As Relativity Fest in London drew to a close, I interviewed David Horrigan, eDiscovery Counsel and Legal Education Director at Relativity, about the event. Writing up that interview gives me an excuse to summarise some of the points which seemed important from the day. I have already published some of my photographs of the day.
As always, Relativity Fest London involved a packed agenda mixing company news in the form of Andrew Sieja’s opening keynote, technical sessions about the use of Relativity’s technology, and educational sessions devoted to the legal and regulatory context in which Relativity is used. The latter are David Horrigan’s responsibility and he was justifiably pleased with how they had gone.
They had included one on mobile data, a 15 minute primer on the new England and Wales disclosure rule with Ed Crosse of Simmons & Simmons, and two on data privacy. One of the latter, David Horrigan said, had been a general one on corporate compliance, with a focus on the concerns of those responsible for compliance in organisations.
The other, in which I participated, was a deeper look at some of the implications of the General Data Protection Regulation, which we called Whose data is it anyway? Data privacy and Data Subject Access Requests. As David Horrigan points out, the room was packed – no one left during it he said, adding, perhaps gratuitously, that this may have been because it wasn’t possible to reach the doors thanks to the crowds.
It was certainly an enjoyable panel from my point of view. David Horrigan moderated, and the speakers were Mark Anderson of CDS, Jonathan Armstrong of Cordery, and Meagan Sauve of Special Counsel, as well as me. Much of our focus was on Data Subject Access Requests which, as I say in the interview, had been overlooked by many in the run-up to the GDPR. Little formality is required to launch a DSAR and they can cause significant burdens to organisations, not least because of their very short timescales.
Jonathan Armstrong is particularly good on this subject, and entertaining with it. Most of his experience, inevitably, involves facing requests on behalf of organisations, advising on what is reasonable, negotiating where possible, and helping to keep them proportionate to the circumstances.

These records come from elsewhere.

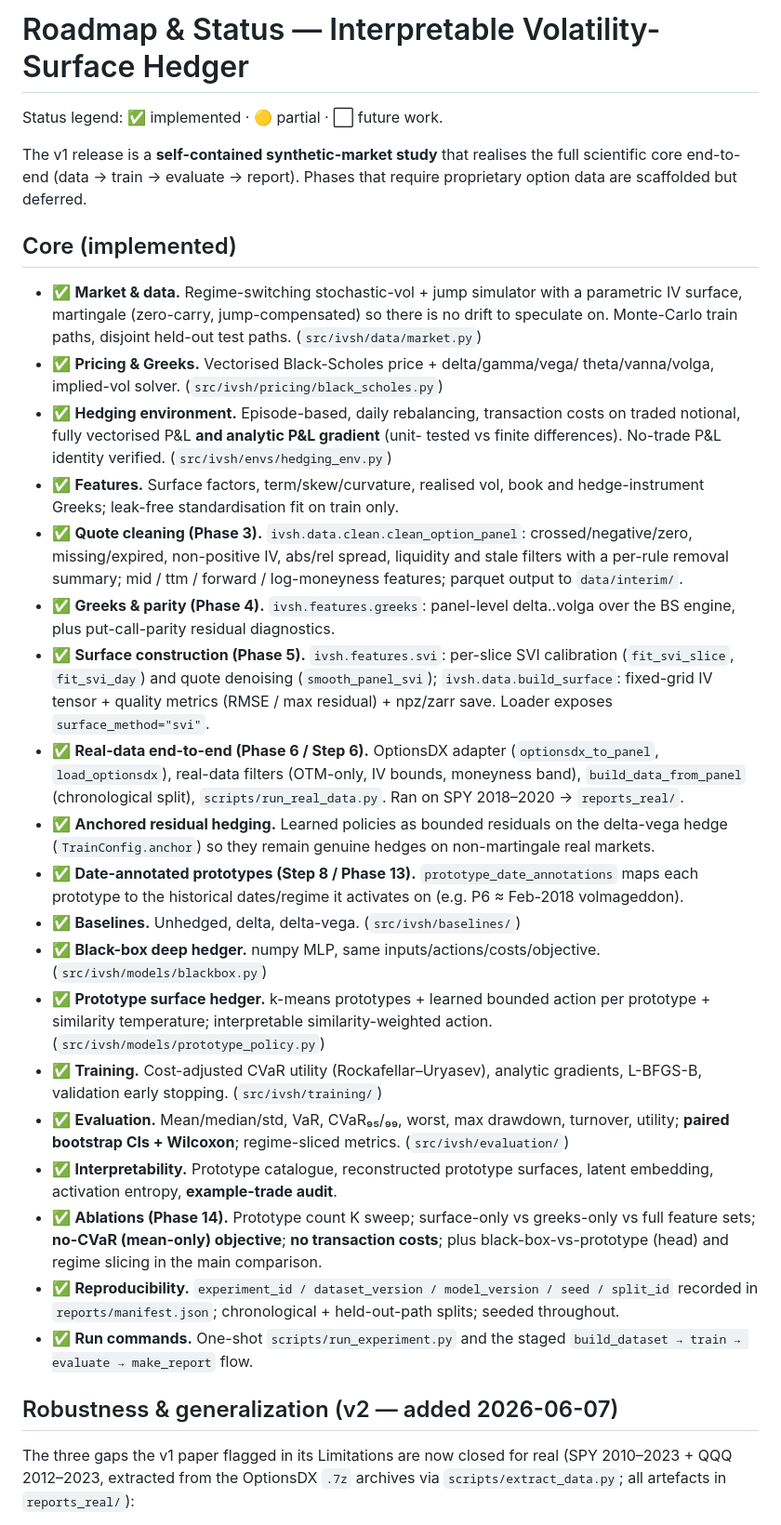
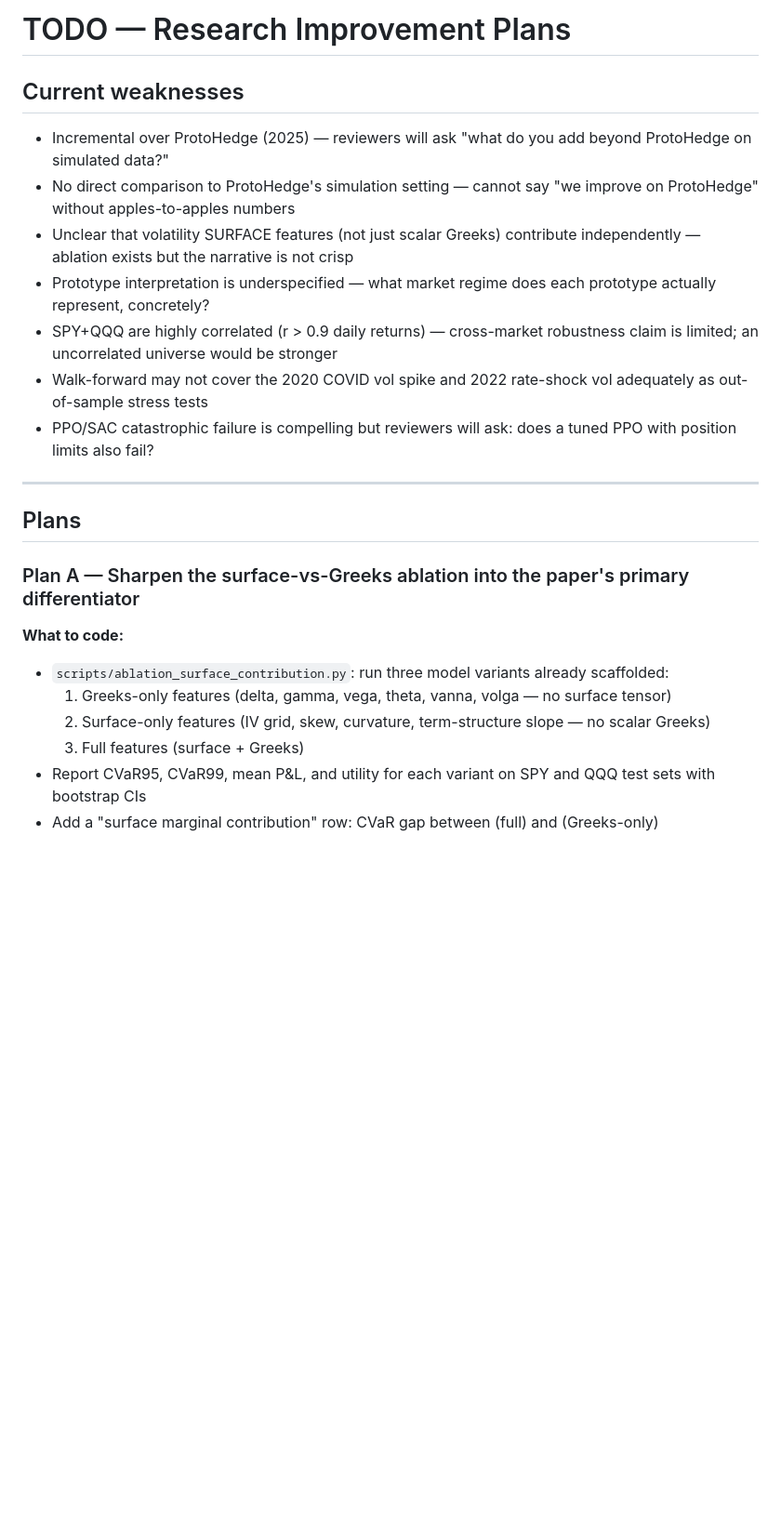
Before and after one commit to nl2992/ICAIF_interpretable-vol-surface-hedger, a Markdown page: TODO.md, the part around one of its changes. Shown at 93% size. Drawn GitHub-style; blank space fills up the shorter version.

```diff
--- a/TODO.md
+++ b/TODO.md
@@ -1,72 +1,26 @@
-# Roadmap & Status — Interpretable Volatility-Surface Hedger
+# TODO — Research Improvement Plans
 
-Status legend: ✅ implemented · 🟡 partial · ⬜ future work.
+## Current weaknesses
 
-The v1 release is a **self-contained synthetic-market study** that realises the
-full scientific core end-to-end (data → train → evaluate → report). Phases that
-require proprietary option data are scaffolded but deferred.
+- Incremental over ProtoHedge (2025) — reviewers will ask "what do you add beyond ProtoHedge on simulated data?"
+- No direct comparison to ProtoHedge's simulation setting — cannot say "we improve on ProtoHedge" without apples-to-apples numbers
+- Unclear that volatility SURFACE features (not just scalar Greeks) contribute independently — ablation exists but the narrative is not crisp
+- Prototype interpretation is underspecified — what market regime does each prototype actually represent, concretely?
+- SPY+QQQ are highly correlated (r > 0.9 daily returns) — cross-market robustness claim is limited; an uncorrelated universe would be stronger
+- Walk-forward may not cover the 2020 COVID vol spike and 2022 rate-shock vol adequately as out-of-sample stress tests
+- PPO/SAC catastrophic failure is compelling but reviewers will ask: does a tuned PPO with position limits also fail?
 
-## Core (implemented)
+---
 
-- ✅ **Market & data.** Regime-switching stochastic-vol + jump simulator with a
-  parametric IV surface, martingale (zero-carry, jump-compensated) so there is no
-  drift to speculate on. Monte-Carlo train paths, disjoint held-out test paths.
-  (`src/ivsh/data/market.py`)
-- ✅ **Pricing & Greeks.** Vectorised Black-Scholes price + delta/gamma/vega/
-  theta/vanna/volga, implied-vol solver. (`src/ivsh/pricing/black_scholes.py`)
-- ✅ **Hedging environment.** Episode-based, daily rebalancing, transaction costs
-  on traded notional, fully vectorised P&L **and analytic P&L gradient** (unit-
-  tested vs finite differences). No-trade P&L identity verified.
-  (`src/ivsh/envs/hedging_env.py`)
-- ✅ **Features.** Surface factors, term/skew/curvature, realised vol, book and
-  hedge-instrument Greeks; leak-free standardisation fit on train only.
-- ✅ **Quote cleaning (Phase 3).** `ivsh.data.clean.clean_option_panel`:
-  crossed/negative/zero, missing/expired, non-positive IV, abs/rel spread,
-  liquidity and stale filters with a per-rule removal summary; mid / ttm /
-  forward / log-moneyness features; parquet output to `data/interim/`.
-- ✅ **Greeks & parity (Phase 4).** `ivsh.features.greeks`: panel-level
-  delta..volga over the BS engine, plus put-call-parity residual diagnostics.
-- ✅ **Surface construction (Phase 5).** `ivsh.features.svi`: per-slice SVI
-  calibration (`fit_svi_slice`, `fit_svi_day`) and quote denoising
-  (`smooth_panel_svi`); `ivsh.data.build_surface`: fixed-grid IV tensor +
-  quality metrics (RMSE / max residual) + npz/zarr save. Loader exposes
-  `surface_method="svi"`.
-- ✅ **Real-data end-to-end (Phase 6 / Step 6).** OptionsDX adapter
-  (`optionsdx_to_panel`, `load_optionsdx`), real-data filters (OTM-only, IV
-  bounds, moneyness band), `build_data_from_panel` (chronological split),
-  `scripts/run_real_data.py`. Ran on SPY 2018–2020 → `reports_real/`.
-- ✅ **Anchored residual hedging.** Learned policies as bounded residuals on the
-  delta-vega hedge (`TrainConfig.anchor`) so they remain genuine hedges on
-  non-martingale real markets.
-- ✅ **Date-annotated prototypes (Step 8 / Phase 13).** `prototype_date_annotations`
-  maps each prototype to the historical dates/regime it activates on (e.g.
-  P6 ≈ Feb-2018 volmageddon).
-- ✅ **Baselines.** Unhedged, delta, delta-vega. (`src/ivsh/baselines/`)
-- ✅ **Black-box deep hedger.** numpy MLP, same inputs/actions/costs/objective.
-  (`src/ivsh/models/blackbox.py`)
-- ✅ **Prototype surface hedger.** k-means prototypes + learned bounded action per
-  prototype + similarity temperature; interpretable similarity-weighted action.
-  (`src/ivsh/models/prototype_policy.py`)
-- ✅ **Training.** Cost-adjusted CVaR utility (Rockafellar–Uryasev), analytic
-  gradients, L-BFGS-B, validation early stopping. (`src/ivsh/training/`)
-- ✅ **Evaluation.** Mean/median/std, VaR, CVaR₉₅/₉₉, worst, max drawdown,
-  turnover, utility; **paired bootstrap CIs + Wilcoxon**; regime-sliced metrics.
-  (`src/ivsh/evaluation/`)
-- ✅ **Interpretability.** Prototype catalogue, reconstructed prototype surfaces,
-  latent embedding, activation entropy, **example-trade audit**.
-- ✅ **Ablations (Phase 14).** Prototype count K sweep; surface-only vs
-  greeks-only vs full feature sets; **no-CVaR (mean-only) objective**; **no
-  transaction costs**; plus black-box-vs-prototype (head) and regime slicing in
-  the main comparison.
-- ✅ **Reproducibility.** `experiment_id / dataset_version / model_version / seed /
-  split_id` recorded in `reports/manifest.json`; chronological + held-out-path
-  splits; seeded throughout.
-- ✅ **Run commands.** One-shot `scripts/run_experiment.py` and the staged
-  `build_dataset → train → evaluate → make_report` flow.
+## Plans
 
-## Robustness & generalization (v2 — added 2026-06-07)
+### Plan A — Sharpen the surface-vs-Greeks ablation into the paper's primary differentiator
 
-The three gaps the v1 paper flagged in its Limitations are now closed for real
-(SPY 2010–2023 + QQQ 2012–2023, extracted from the OptionsDX `.7z` archives via
-`scripts/extract_data.py`; all artefacts in `reports_real/`):
+**What to code:**
+- `scripts/ablation_surface_contribution.py`: run three model variants already scaffolded:
+  1. Greeks-only features (delta, gamma, vega, theta, vanna, volga — no surface tensor)
+  2. Surface-only features (IV grid, skew, curvature, term-structure slope — no scalar Greeks)
+  3. Full features (surface + Greeks)
+- Report CVaR95, CVaR99, mean P&L, and utility for each variant on SPY and QQQ test sets with bootstrap CIs
+- Add a "surface marginal contribution" row: CVaR gap between (full) and (Greeks-only)
 
```
Also changed, not shown: other parts of TODO.md (+167 -47 lines).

He also told a story about his experience as the author of a request, addressed to a company whose first unguarded response had been “We know more about data protection than you, Mr Armstrong”. The resulting story reminded us that it is wise to do a quick check on LinkedIn before making such assertions about people you don’t know. There’s personal power in DSARs, and potentially more significant business effects than fines, even if (as has happened since that event) the authorities start levying larger fines.
We also had a section on GDPR nonsense. While some organisations take the GDPR too lightly, others seem to use it as an excuse for being inconvenient. I told the story of An Post’s removal of litter bins at the General Post Office in Dublin; they were taken away, they said, because people would put personal information in them and thus (they thought) make An Post liable for the contents under the GDPR (I wrote about that – see Common sense in the bin: GDPR nonsense reaches its peak at the post office).
Somewhere between these extremes is a balanced approach to compliance. The fines, the subject of intense focus before the GDPR, were never going to be the most significant implication of inadequate preparation. The knock-on effects – enforced and hurried compliance, loss of customers, and the concerns of investors and others, can all have much greater impact, and the recent spate of fines does not alter that.
I asked David Horrigan about the recent substantial growth in Relativity’s London office. Relativity will, he said, always be a Chicago-based company, but it is increasingly an international company, not least because the expansion of its SaaS platform, RelativityOne, opens new opportunities and new markets for it round the world.
My discussion with David Horrigan ended with reference to Relativity Fest in Chicago, due to take place on 20-23 October. I am moderating the international panel there, looking at privacy and data protection. We will look not only at the GDPR but also at the Californian Consumer Privacy Act and other examples which show that organisations have to have regard to privacy and data protection.
My interview with David Horrigan was one of several done on that day. It is right for me to thank Relativity for giving us a substantial space for the day’s interviews as well as for organising a constant flow of interesting people to interview. The picture below shows both the generous space and two interesting people being interviewed – Brian Stuart and Glenn Barden of FTI Consulting, whose interview (about Relativity Trace) appears here.